- Migrant Modernism: Postwar London and the West Indian Novel by J. Dillon Brown
J. Dillon Brown’s Migrant Modernism calls for a re-reading of four West Indian writers of the Windrush generation whose complex relationships to both Caribbean and British literary culture are often overlooked or misread. As part of the first wave of Caribbean migrants sailing on the S.S. Empire Windrush, to fill post-WWII labor shortages in the mother country, Guyanese Edgar Mittelholzer, Barbadian George Lamming, Trinidadian Samuel Selvon, and Jamaican Richard Mais are among those considered to be the founding fathers of a distinct West Indian canon, who published during a time when the Anglophone Caribbean was still made up of British colonies, [End Page 377] and whose arrival “intensified the perceived crisis of postwar Englishness” (22). Though London offered opportunities for publication, critics voiced their disapproval when Caribbean literature failed to meet British expectations for tropical tales of cultural transparency or Caribbean expectations of freeing themselves from the yoke of colonialism. Brown’s book illustrates “that for these early West Indian authors, modernism was not, as postcolonial criticism sometimes assumes, merely an alien literary force to be rejected, but a potentially liberatory aesthetic with strategically useful cultural connotations” (7). In a time when England was trying to reestablish a stability of national identity and the superiority of its literary forms, these migrant writers employed modernism to challenge British assumptions and commercial demands for tropical flavor, transparency, and apolitical, anthropological vignettes of life in the third world. Migrant Modernism argues that the experimental, diverse, often dense, and thereby challenging literature of Selvon, Mittelholzer, Lamming, and Mais demonstrates both the writers’ literary inheritance and distinct appropriation of modernism, from mimicking a dying British tradition to expressing a living West Indian experience.

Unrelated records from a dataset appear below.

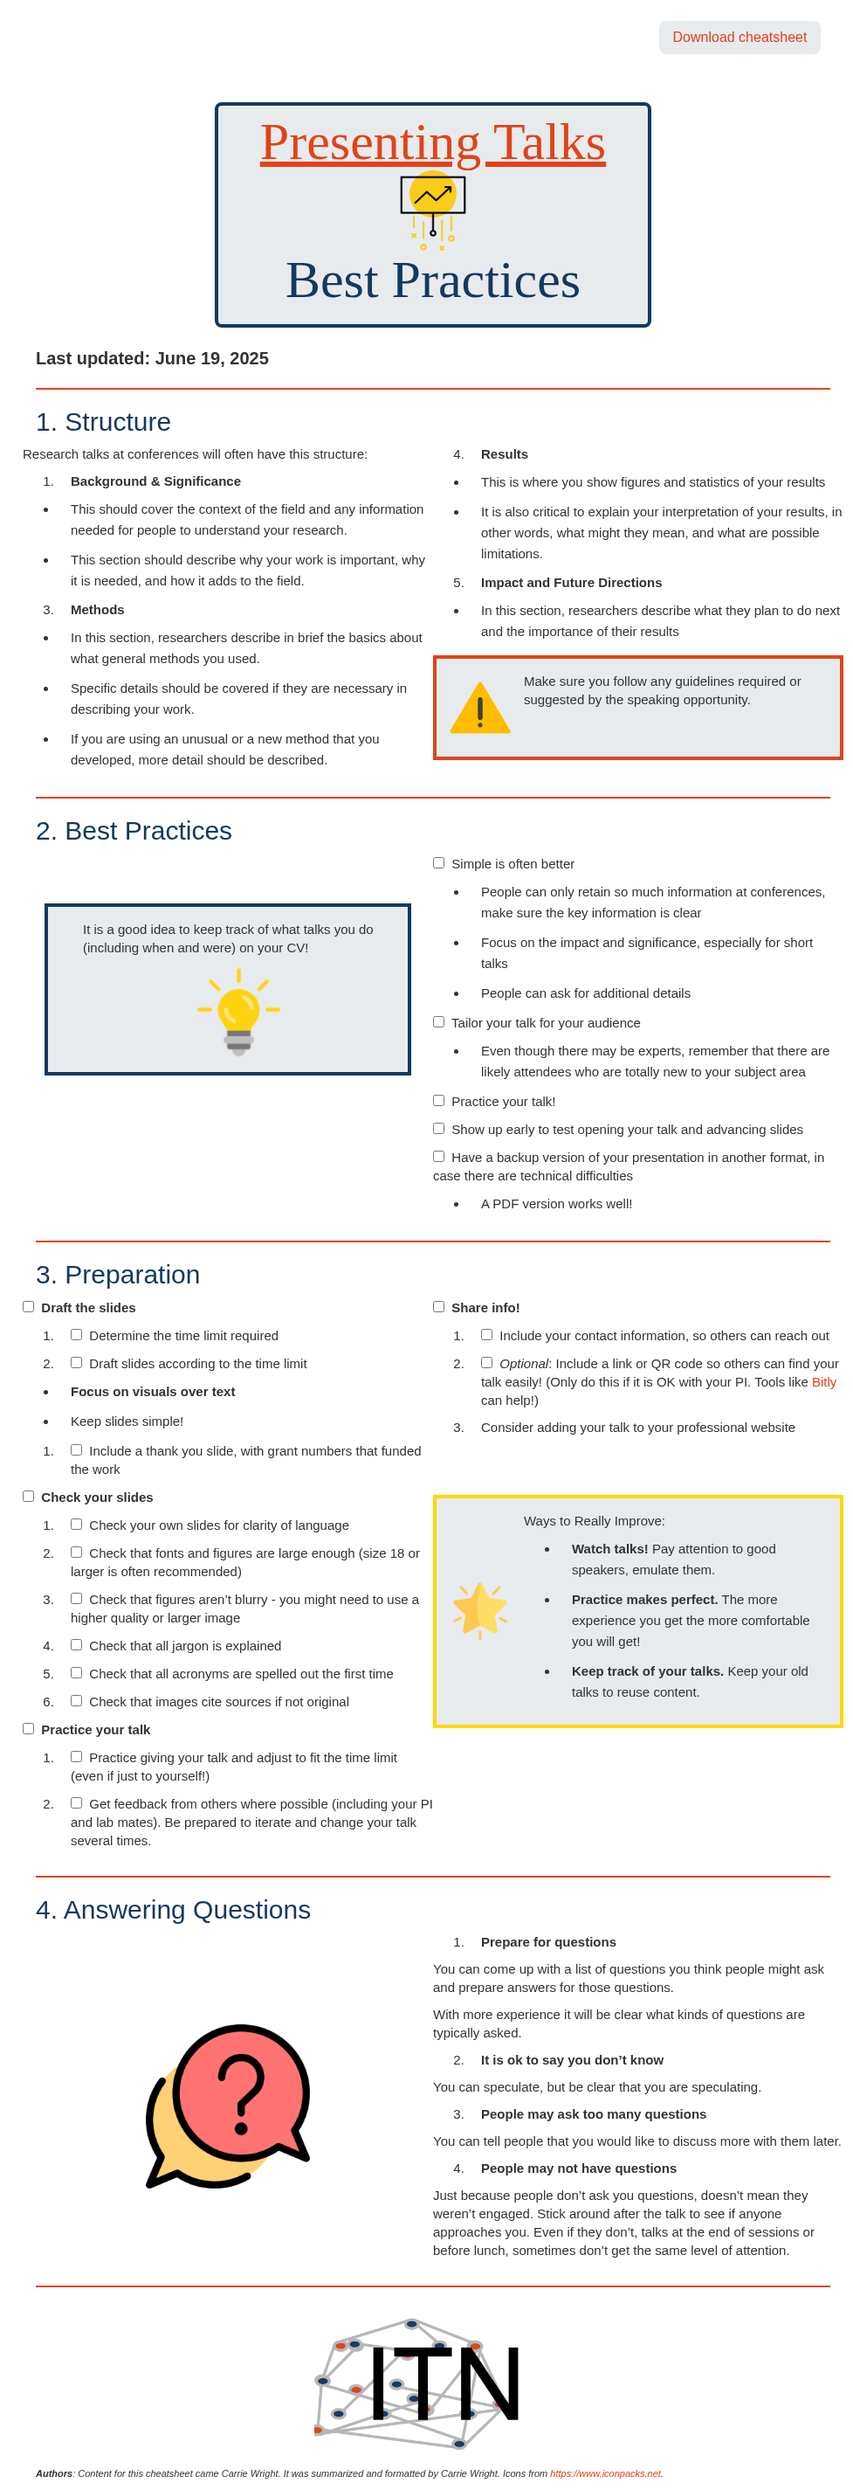
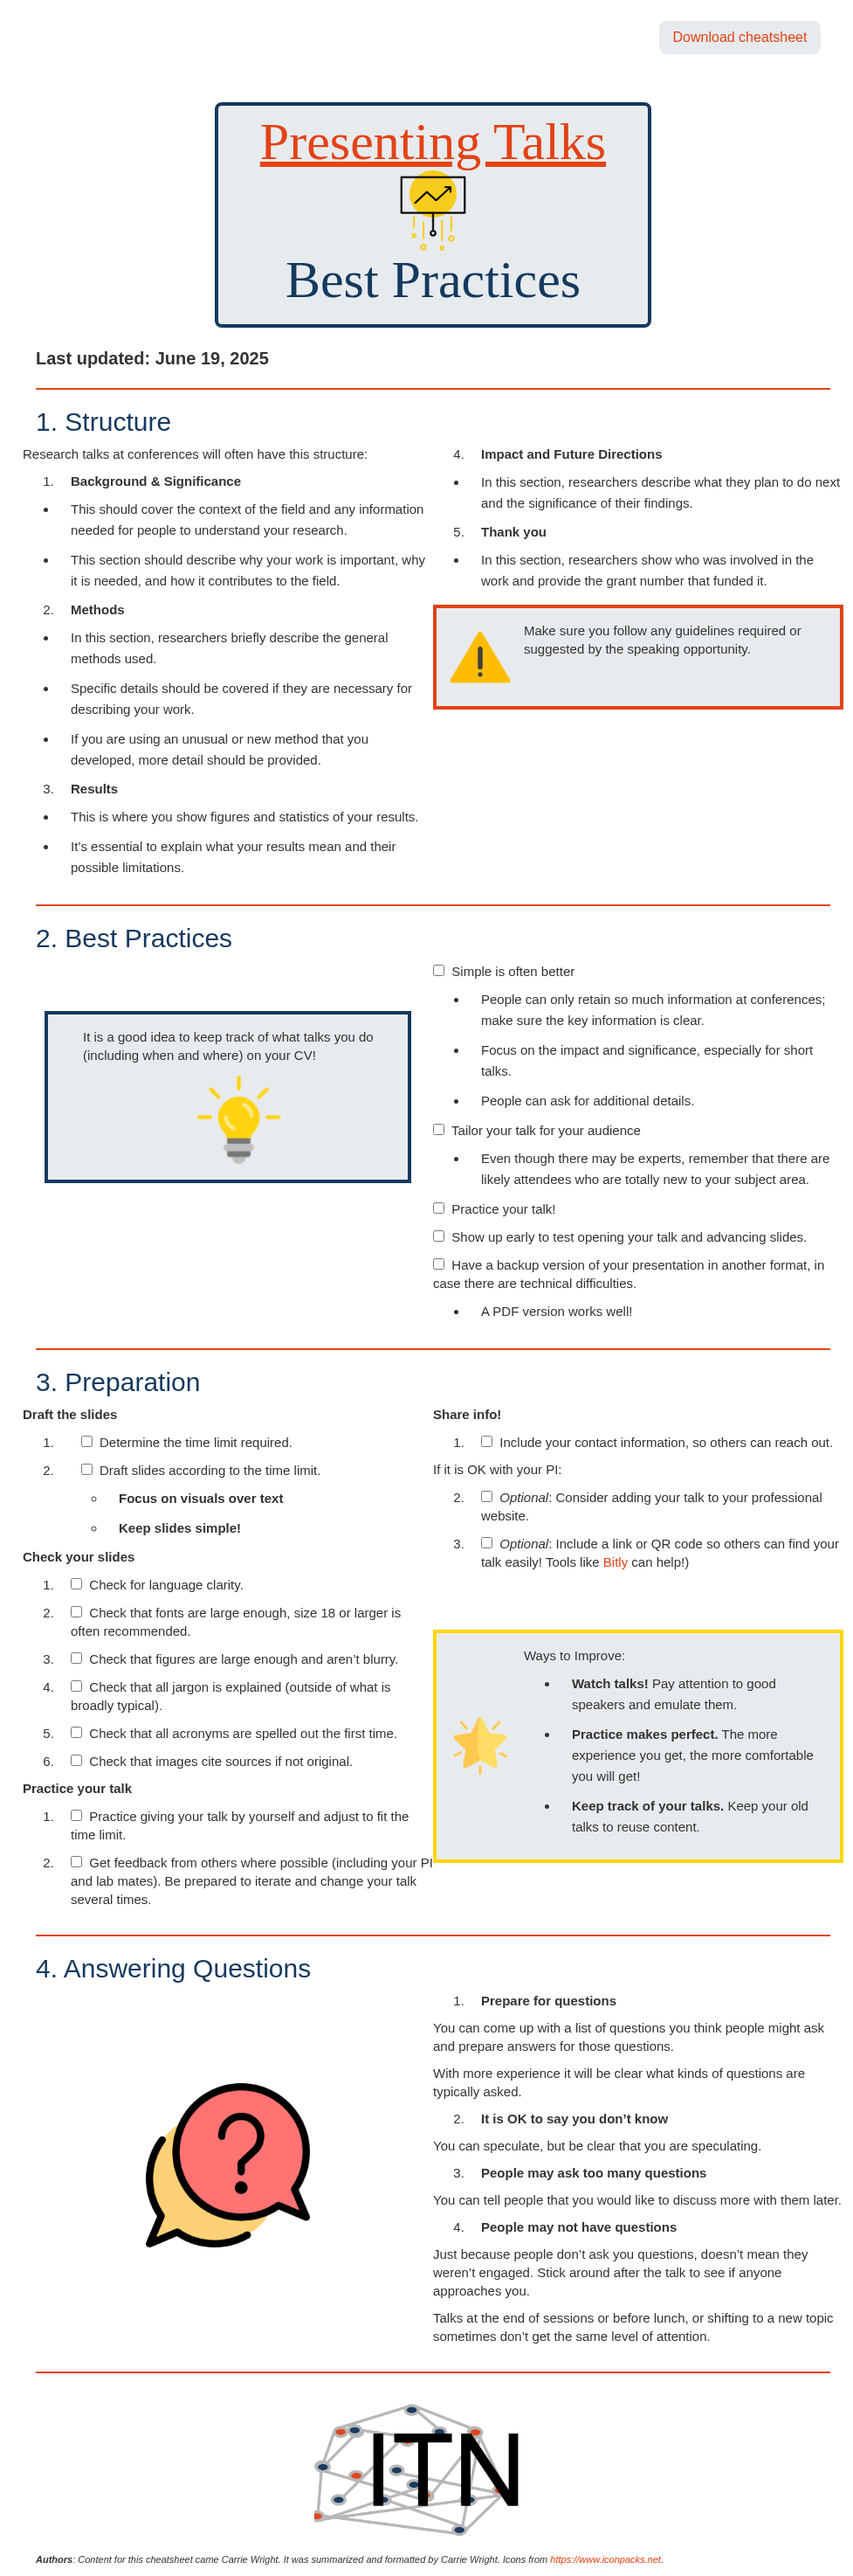
Render site

diff --git a/docs/talks.html b/docs/talks.html
@@ -192,36 +192,42 @@ cheatsheet</a>
 <li>This should cover the context of the field and any information
 needed for people to understand your research.</li>
 <li>This section should describe why your work is important, why it is
-needed, and how it adds to the field.</li>
+needed, and how it contributes to the field.</li>
 </ul>
-<ol start="3" style="list-style-type: decimal">
+<ol start="2" style="list-style-type: decimal">
 <li><strong>Methods</strong></li>
 </ol>
 <ul>
-<li>In this section, researchers describe in brief the basics about what
-general methods you used.</li>
-<li>Specific details should be covered if they are necessary in
+<li>In this section, researchers briefly describe the general methods
+used.</li>
+<li>Specific details should be covered if they are necessary for
 describing your work.</li>
-<li>If you are using an unusual or a new method that you developed, more
-detail should be described.</li>
+<li>If you are using an unusual or new method that you developed, more
+detail should be provided.</li>
+</ul>
+<ol start="3" style="list-style-type: decimal">
+<li><strong>Results</strong></li>
+</ol>
+<ul>
+<li>This is where you show figures and statistics of your results.</li>
+<li>It’s essential to explain what your results mean and their possible
+limitations.</li>
 </ul>
 </div>
 <div class="column">
 <ol start="4" style="list-style-type: decimal">
-<li><strong>Results</strong></li>
-</ol>
-<ul>
-<li>This is where you show figures and statistics of your results</li>
-<li>It is also critical to explain your interpretation of your results,
-in other words, what might they mean, and what are possible
-limitations.</li>
-</ul>
-<ol start="5" style="list-style-type: decimal">
 <li><strong>Impact and Future Directions</strong></li>
 </ol>
 <ul>
 <li>In this section, researchers describe what they plan to do next and
-the importance of their results</li>
+the significance of their findings.</li>
+</ul>
+<ol start="5" style="list-style-type: decimal">
+<li><strong>Thank you</strong></li>
+</ol>
+<ul>
+<li>In this section, researchers show who was involved in the work and
+provide the grant number that funded it.</li>
 </ul>
 <center>
 <div class="warning">
@@ -241,7 +247,7 @@ speaking opportunity.</p>
 <center>
 <div class="Note">
 <p>It is a good idea to keep track of what talks you do (including when
-and were) on your CV!</p>
+and where) on your CV!</p>
 <center>
 <img src="css/images/bulb.png" width = 30%>
 </center>
@@ -251,22 +257,22 @@ and were) on your CV!</p>
 <div class="column">
 <p><input type="checkbox"> Simple is often better</p>
 <ul>
-<li><p>People can only retain so much information at conferences, make
-sure the key information is clear</p></li>
+<li><p>People can only retain so much information at conferences; make
+sure the key information is clear.</p></li>
 <li><p>Focus on the impact and significance, especially for short
-talks</p></li>
-<li><p>People can ask for additional details</p></li>
+talks.</p></li>
+<li><p>People can ask for additional details.</p></li>
 </ul>
 <p><input type="checkbox"> Tailor your talk for your audience</p>
 <ul>
 <li>Even though there may be experts, remember that there are likely
-attendees who are totally new to your subject area</li>
+attendees who are totally new to your subject area.</li>
 </ul>
 <p><input type="checkbox"> Practice your talk!</p>
 <p><input type="checkbox"> Show up early to test opening your talk and
-advancing slides</p>
+advancing slides.</p>
 <p><input type="checkbox"> Have a backup version of your presentation in
-another format, in case there are technical difficulties</p>
+another format, in case there are technical difficulties.</p>
 <ul>
 <li>A PDF version works well!</li>
 </ul>
@@ -278,65 +284,63 @@ another format, in case there are technical difficulties</p>
 <h2 class="unnumbered">Preparation</h2>
 <div class="row">
 <div class="column">
-<p><input type="checkbox"> <strong>Draft the slides</strong></p>
+<p><strong>Draft the slides</strong></p>
 <ol style="list-style-type: decimal">
-<li><p><input type="checkbox"> Determine the time limit
-required</p></li>
-<li><p><input type="checkbox"> Draft slides according to the time
-limit</p></li>
-</ol>
+<li><p>  <input type="checkbox"> Determine the time limit
+required.</p></li>
+<li><p>  <input type="checkbox"> Draft slides according to the time
+limit.</p>
 <ul>
 <li><strong>Focus on visuals over text</strong></li>
-<li>Keep slides simple!</li>
-</ul>
-<ol style="list-style-type: decimal">
-<li><input type="checkbox"> Include a thank you slide, with grant
-numbers that funded the work</li>
+<li><strong>Keep slides simple!</strong></li>
+</ul></li>
 </ol>
-<p><input type="checkbox"> <strong>Check your slides</strong></p>
+<p><strong>Check your slides</strong></p>
 <ol style="list-style-type: decimal">
-<li><p><input type="checkbox"> Check your own slides for clarity of
-language</p></li>
-<li><p><input type="checkbox"> Check that fonts and figures are large
-enough (size 18 or larger is often recommended)</p></li>
-<li><p><input type="checkbox"> Check that figures aren’t blurry - you
-might need to use a higher quality or larger image</p></li>
-<li><p><input type="checkbox"> Check that all jargon is
-explained</p></li>
+<li><p><input type="checkbox"> Check for language clarity.</p></li>
+<li><p><input type="checkbox"> Check that fonts are large enough, size
+18 or larger is often recommended.</p></li>
+<li><p><input type="checkbox"> Check that figures are large enough and
+aren’t blurry.</p></li>
+<li><p><input type="checkbox"> Check that all jargon is explained
+(outside of what is broadly typical).</p></li>
 <li><p><input type="checkbox"> Check that all acronyms are spelled out
-the first time</p></li>
+the first time.</p></li>
 <li><p><input type="checkbox"> Check that images cite sources if not
-original</p></li>
+original.</p></li>
 </ol>
-<p><input type="checkbox"> <strong>Practice your talk</strong></p>
+<p><strong>Practice your talk</strong></p>
 <ol style="list-style-type: decimal">
-<li><p><input type="checkbox"> Practice giving your talk and adjust to
-fit the time limit (even if just to yourself!)</p></li>
+<li><p><input type="checkbox"> Practice giving your talk by yourself and
+adjust to fit the time limit.</p></li>
 <li><p><input type="checkbox"> Get feedback from others where possible
 (including your PI and lab mates). Be prepared to iterate and change
 your talk several times.</p></li>
 </ol>
 </div>
 <div class="column">
-<p><input type="checkbox"> <strong>Share info!</strong></p>
+<p><strong>Share info!</strong></p>
 <ol style="list-style-type: decimal">
-<li><p><input type="checkbox"> Include your contact information, so
-others can reach out</p></li>
+<li><input type="checkbox"> Include your contact information, so others
+can reach out.</li>
+</ol>
+<p>If it is OK with your PI:</p>
+<ol start="2" style="list-style-type: decimal">
+<li><p><input type="checkbox"> <em>Optional</em>: Consider adding your
+talk to your professional website.</p></li>
 <li><p><input type="checkbox"> <em>Optional</em>: Include a link or QR
-code so others can find your talk easily! (Only do this if it is OK with
-your PI. Tools like <a href="https://app.bitly.com/">Bitly</a> can
-help!)</p></li>
-<li><p>Consider adding your talk to your professional website</p></li>
+code so others can find your talk easily! Tools like <a
+href="https://app.bitly.com/">Bitly</a> can help!)</p></li>
 </ol>
 <br> <br>
 <center>
 <div class="star">
-<p>Ways to Really Improve:</p>
+<p>Ways to Improve:</p>
 <ul>
-<li><strong>Watch talks!</strong> Pay attention to good speakers,
+<li><strong>Watch talks!</strong> Pay attention to good speakers and
 emulate them.</li>
-<li><strong>Practice makes perfect.</strong> The more experience you get
-the more comfortable you will get!</li>
+<li><strong>Practice makes perfect.</strong> The more experience you
+get, the more comfortable you will get!</li>
 <li><strong>Keep track of your talks.</strong> Keep your old talks to
 reuse content.</li>
 </ul>
@@ -365,7 +369,7 @@ and prepare answers for those questions.</p>
 <p>With more experience it will be clear what kinds of questions are
 typically asked.</p>
 <ol start="2" style="list-style-type: decimal">
-<li><strong>It is ok to say you don’t know</strong></li>
+<li><strong>It is OK to say you don’t know</strong></li>
 </ol>
 <p>You can speculate, but be clear that you are speculating.</p>
 <ol start="3" style="list-style-type: decimal">
@@ -378,8 +382,9 @@ later.</p>
 </ol>
 <p>Just because people don’t ask you questions, doesn’t mean they
 weren’t engaged. Stick around after the talk to see if anyone approaches
-you. Even if they don’t, talks at the end of sessions or before lunch,
-sometimes don’t get the same level of attention.</p>
+you.</p>
+<p>Talks at the end of sessions or before lunch, or shifting to a new
+topic sometimes don’t get the same level of attention.</p>
 </div>
 </div>
 <hr>

diff --git a/docs/index.html b/docs/index.html
@@ -205,7 +205,7 @@ window.Quarto = {
   <div class="card border-2 rounded-3 g-col-12 g-col-sm-6 g-col-md-4 mb-2" data-index="1">
     <div class="card-header py-1 px-2 border-bottom border-1 bg-light">
       <small class="card-text inline-block">
-        <a href="https://ottrproject.org/cheatsheets/talks.html" class="listing-title">Preparing Talks</a>
+        <a href="https://ottrproject.org/cheatsheets/talks.html" class="listing-title">Presenting Talks</a>
          
         <a href="https://github.com/ottrproject/cheatsheets/blob/main/talks.Rmd" title="View source code" class="source-code card-text float-end inline-block">
           <i class="bi-code-slash"></i>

The book is divided into five chapters, the first laying the historical foundation to understand the literary environment at the time and the modes of reading that have elided the view of the migrant writers’ repurposing of modernism. Thereafter, each chapter focuses on one writer and his criticism, analyzing the pressures each faced and specifically what complaints and misconceptions his work suffered: Mittelholzer’s experimentalism was regarded as a lack of authentic voice, Lamming was considered too difficult and thus failed in a perceived intention to perform British high culture, Selvon was mistaken to be a simple and exotic storyteller, and while Mais’s aesthetic complexity was appreciated in Britain, his political gestures were read as Eurocentric by Caribbean critics who preferred an African diasporic core to cultural independence. Brown’s alternative analyses of the novels evidence his claim for migrant modernism. Mais’s novel, The Hills Were Joyful Together (1953), is understood to “enchant the reader into a similar state of attentive, sympathetic consciousness” (144), demonstrating how art can bring about a self-fashioning and inclusive recognition of new nationhood, and ultimately suggesting that a “community is ultimately responsible for its own narration” (154). Selvon uses modernist techniques to insist on the transnational particularity of Caribbean people, “in light of the enforced cosmopolitanism of the region—examples of a world citizenry” (133). Lamming’s work is revealed to challenge British assumptions of superiority with the difficulty of his prose, to demand not only the recognition of Caribbean people as unique and creative, but also obliging the reader to “enact a specific ethic of reading” (102) to “decipher the rich network of impressions, desires, and historical experience bound within even one person” (93). Likewise, Mittelholzer’s variety of styles and genres is understood through migrant modernism to complicate and express the agency of the individual’s active choices in combination with inheritance and tradition to create an interconnected network of identity, proof “that the very pronounced cultural mixture of the Caribbean cannot be ignored” (63). Brown includes support from the writers’ interviews and essays on what they hoped to achieve with their work and commentary on both their British literary forefathers and Caribbean contemporaries.
Migrant Modernism successfully illustrates that former approaches to the Anglophone Caribbean’s engagement...